“By scanning the focused laser beam over the chain, and applying a differential capacitance measurement technique, Imec researchers have been able to successfully localize the open defect in the structure down to a single TSV. The required measurement time to localize the defect was less than five minutes. We expect that the analysis time can further be reduced to less than one minute by instrumentation optimization,” said Imec postdoctoral researcher Kristof J.P. Jacobs, in the R&D organization’s monthly publication.

Nanowire sensors
Using a nanowire process, a European R&D project has developed a new pressure-based fingerprint sensor technology for high security and ID applications.

The project, dubbed PiezoMAT or PIEZOelectric nanowire MATrices, enables a fingerprint sensor resolution of more than twice as high as currently required by the U.S. Federal Bureau of Investigation (FBI).

The 44-month, €2.9 million research project was funded by the European Commission in the Seventh Framework Program. Its partners include Leti, Fraunhofer, Centre for Energy Research of the Hungarian Academy of Sciences, Universität Leipzig, Kaunas University of Technology, Specific Polymers, Tyndall National Institute and OT-Morpho.

The group demonstrated that a matrix of interconnected piezoelectric zinc-oxide (ZnO) nanowires grown on silicon can reconstruct the smallest features of human fingerprints at 1,000 dots per inch (DPI). With the technology, the group fabricated a sensor with 250 pixels and its associated electronics for signal collection and post-processing.

Nanowire sensor (Source: PiezoMAT Project)

The project also provided know-how in several key areas, such as optimization of seed-layer processing, localized growth of ZnO nanowires on silicon substrates, mathematical modeling of complex charge generation, and synthesis of new polymers for encapsulation.
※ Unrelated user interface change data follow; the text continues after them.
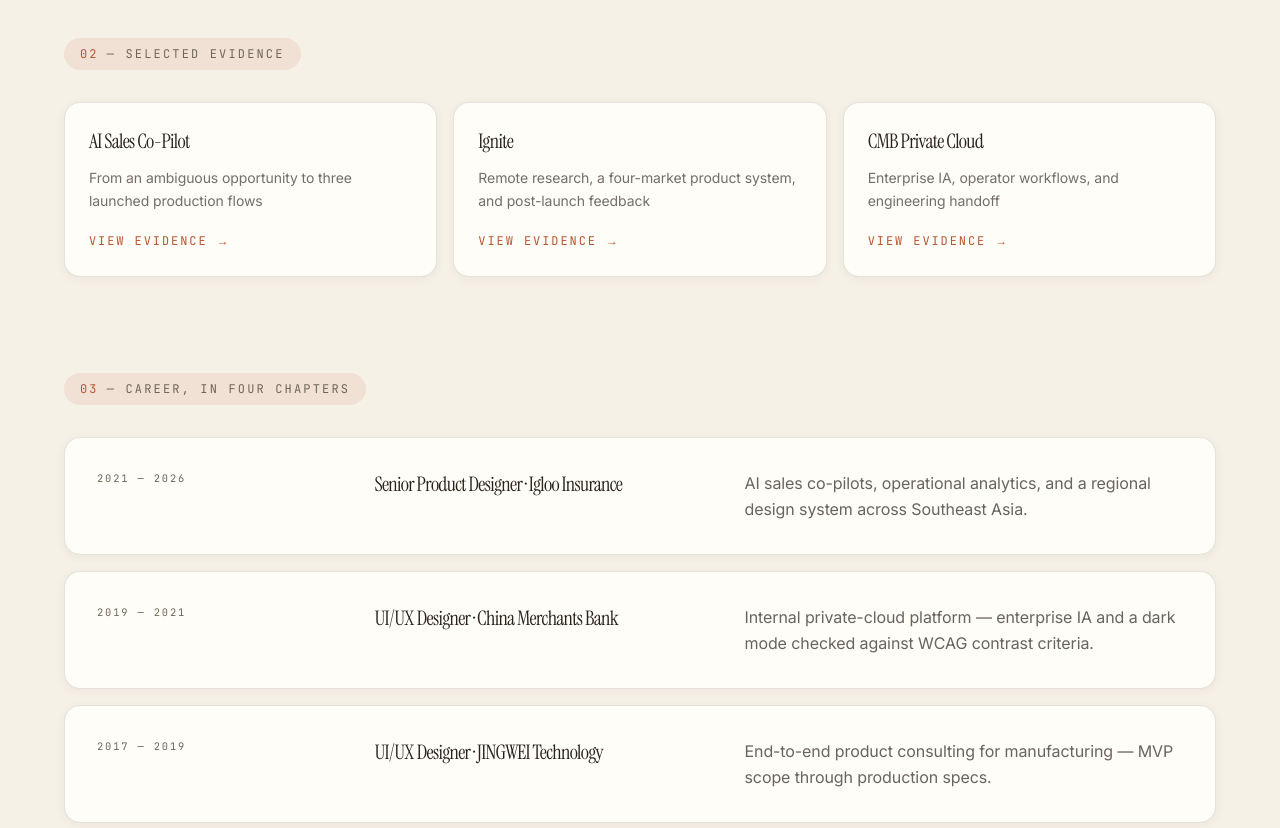
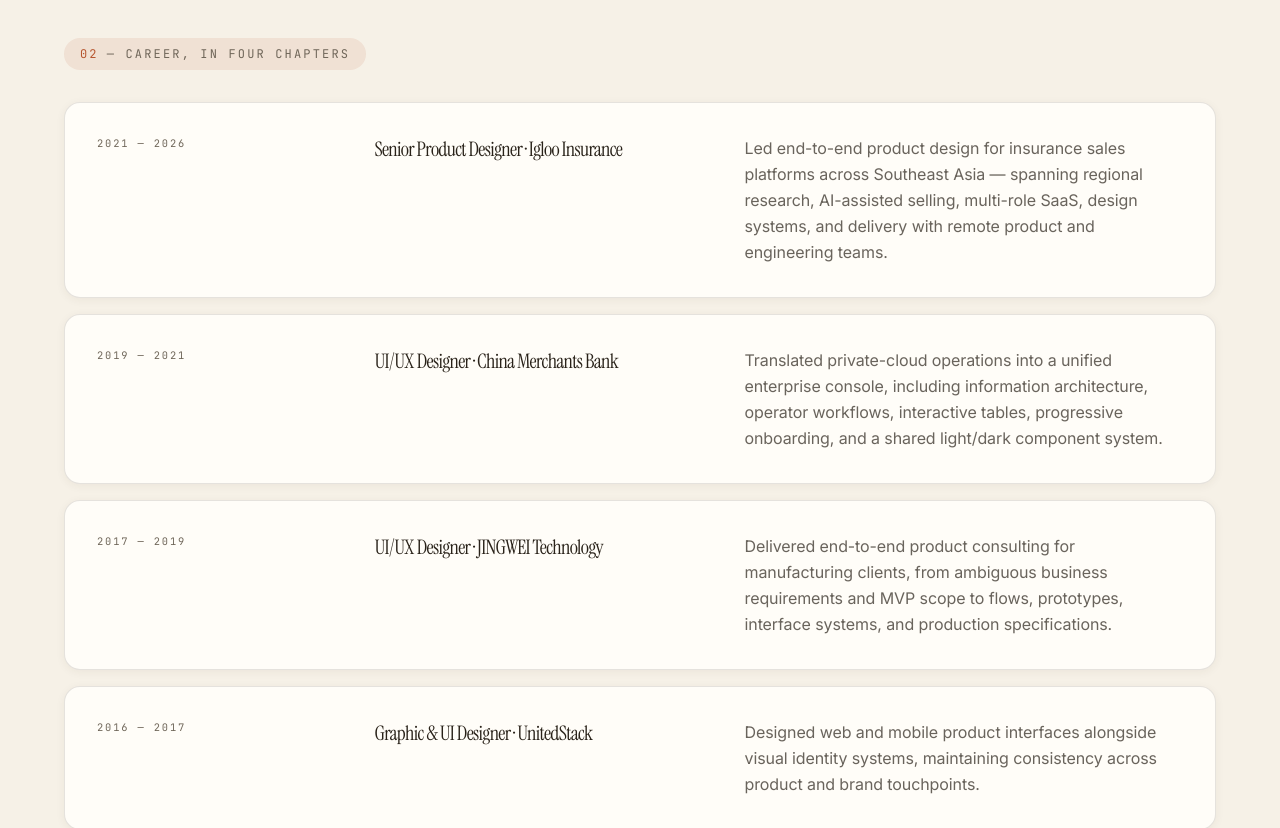
Before and after one commit to designerliangyue/portfolio2026, a Next.js app: page /about in a window 1280 px wide. Shown: the part 1400-2228 px from the top of the page. Built offline with nearby package versions, Linux system fonts and the light colour scheme.

Commit message:
Refine about career narrative

```diff
--- a/components/AboutPage.tsx
+++ b/components/AboutPage.tsx
@@ -91,36 +91,7 @@
 
       <Reveal>
         <section className="mt-16 md:mt-24">
-          <SectionBadge index="02" label={about.proof} />
-          <div className="mt-8 grid gap-4 md:grid-cols-3">
-            {(
-              locale === "zh"
-                ? [
-                    ["AI 销售副驾驶", "从模糊机会到三项生产流程上线", "/work/ai-copilot"],
-                    ["Ignite", "远程研究、四市场产品架构与上线后反馈", "/work/ignite"],
-                    ["招行私有云", "企业信息架构、运维流程与工程交付", "/work/cmb-cloud"]
-                  ]
-                : [
-                    ["AI Sales Co-Pilot", "From an ambiguous opportunity to three launched production flows", "/work/ai-copilot"],
-                    ["Ignite", "Remote research, a four-market product system, and post-launch feedback", "/work/ignite"],
-                    ["CMB Private Cloud", "Enterprise IA, operator workflows, and engineering handoff", "/work/cmb-cloud"]
-                  ]
-            ).map(([title, note, href]) => (
-              <Link key={href} href={href} className="studio-chip group rounded-2xl p-6 transition-transform hover:-translate-y-1">
-                <h3 className="text-xl font-medium text-ink">{title}</h3>
-                <p className="mt-3 text-sm leading-relaxed text-ink/65">{note}</p>
-                <span className="mt-5 inline-block font-mono text-xs uppercase tracking-[0.16em]" style={{ color: "var(--studio-accent)" }}>
-                  {locale === "zh" ? "查看案例 →" : "View evidence →"}
-                </span>
-              </Link>
-            ))}
-          </div>
-        </section>
-      </Reveal>
-
-      <Reveal>
-        <section className="mt-16 md:mt-24">
-          <SectionBadge index="03" label={about.timeline} />
+          <SectionBadge index="02" label={about.timeline} />
           <ol className="mt-8 space-y-4">
             {about.timelineItems.map((item) => (
               <li
@@ -138,7 +109,7 @@
 
       <Reveal>
         <section className="mt-16 md:mt-24">
-          <SectionBadge index="04" label={about.education} />
+          <SectionBadge index="03" label={about.education} />
           <div className="mt-8 space-y-4">
             {about.educationItems.map((item) => (
               <div key={item.degree} className="studio-chip rounded-2xl p-6 md:p-8">
@@ -155,7 +126,7 @@
 
       <Reveal>
         <section className="mt-16 md:mt-24 pb-8">
-          <SectionBadge index="05" label={about.skills} />
+          <SectionBadge index="04" label={about.skills} />
           <ul className="mt-8 flex flex-wrap gap-3">
             {about.skillItems.map((skill) => (
               <li
--- a/content/i18n/en.ts
+++ b/content/i18n/en.ts
@@ -67,28 +67,27 @@
     openToValue: "Fully remote · Hybrid",
     focusAreas: "Focus areas",
     focusAreasValue: "AI experience · Fintech · Design systems",
-    proof: "Selected evidence",
     timeline: "Career, in four chapters",
     timelineItems: [
       {
         period: "2021 — 2026",
         role: "Senior Product Designer · Igloo Insurance",
-        note: "AI sales co-pilots, operational analytics, and a regional design system across Southeast Asia."
+        note: "Led end-to-end product design for insurance sales platforms across Southeast Asia — spanning regional research, AI-assisted selling, multi-role SaaS, design systems, and delivery with remote product and engineering teams."
       },
       {
         period: "2019 — 2021",
         role: "UI/UX Designer · China Merchants Bank",
-        note: "Internal private-cloud platform — enterprise IA and a dark mode checked against WCAG contrast criteria."
+        note: "Translated private-cloud operations into a unified enterprise console, including information architecture, operator workflows, interactive tables, progressive onboarding, and a shared light/dark component system."
       },
       {
         period: "2017 — 2019",
         role: "UI/UX Designer · JINGWEI Technology",
-        note: "End-to-end product consulting for manufacturing — MVP scope through production specs."
+        note: "Delivered end-to-end product consulting for manufacturing clients, from ambiguous business requirements and MVP scope to flows, prototypes, interface systems, and production specifications."
       },
       {
         period: "2016 — 2017",
         role: "Graphic & UI Designer · UnitedStack",
-        note: "UI and visual identity systems across web and mobile product lines."
+        note: "Designed web and mobile product interfaces alongside visual identity systems, maintaining consistency across product and brand touchpoints."
       }
     ],
     education: "Education",
@@ -205,7 +204,6 @@
     educationItems: readonly { degree: string; school: string; detail: string }[];
     skills: string;
     skillItems: readonly string[];
-    proof: string;
   };
   footer: {
     connect: string;
--- a/content/i18n/zh.ts
+++ b/content/i18n/zh.ts
@@ -68,28 +68,27 @@
     openToValue: "灵活协作 · 可沟通",
     focusAreas: "专注领域",
     focusAreasValue: "AI 体验 · 金融科技 · 设计系统",
-    proof: "代表性证据",
     timeline: "职业经历 · 四个章节",
     timelineItems: [
       {
         period: "2021 — 2026",
         role: "高级产品设计师 · 雅信安",
-        note: "AI 销售副驾驶、运营分析与覆盖东南亚的区域设计系统。"
+        note: "负责东南亚保险销售平台的端到端产品设计，覆盖跨市场研究、AI 辅助销售、多角色 SaaS、设计系统，以及与远程产品和工程团队协作交付。"
       },
       {
         period: "2019 — 2021",
         role: "UI/UX 设计师 · 招商银行",
-        note: "内部私有云平台——企业信息架构与符合 WCAG 的深色模式。"
+        note: "将私有云运维工作转化为统一的企业控制台，覆盖信息架构、运维流程、交互表格、渐进式引导，以及共享的明暗主题组件系统。"
       },
       {
         period: "2017 — 2019",
         role: "UI/UX 设计师 · 精为科技",
-        note: "面向制造业的端到端产品咨询——从 MVP 范围到生产规范。"
+        note: "为制造业客户提供端到端产品咨询，从模糊业务需求与 MVP 范围，推进到流程、原型、界面系统和生产规范。"
       },
       {
         period: "2016 — 2017",
         role: "平面与 UI 设计师 · UnitedStack",
-        note: "横跨 Web 与移动产品线的 UI 与视觉识别体系。"
+        note: "设计 Web 与移动产品界面及视觉识别系统，在产品和品牌触点之间保持一致体验。"
       }
     ],
     education: "教育",
```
“The pressure-based fingerprint sensor derived from the integration of piezo-electric ZnO nanowires grown on silicon opens the path to ultra-high resolution fingerprint sensors, which will be able to reach resolution much higher than 1,000 DPI,” said Antoine Viana, Leti’s project manager, on the R&D organization’s Web site. “This technology holds promise for significant improvement in both security and identification applications.”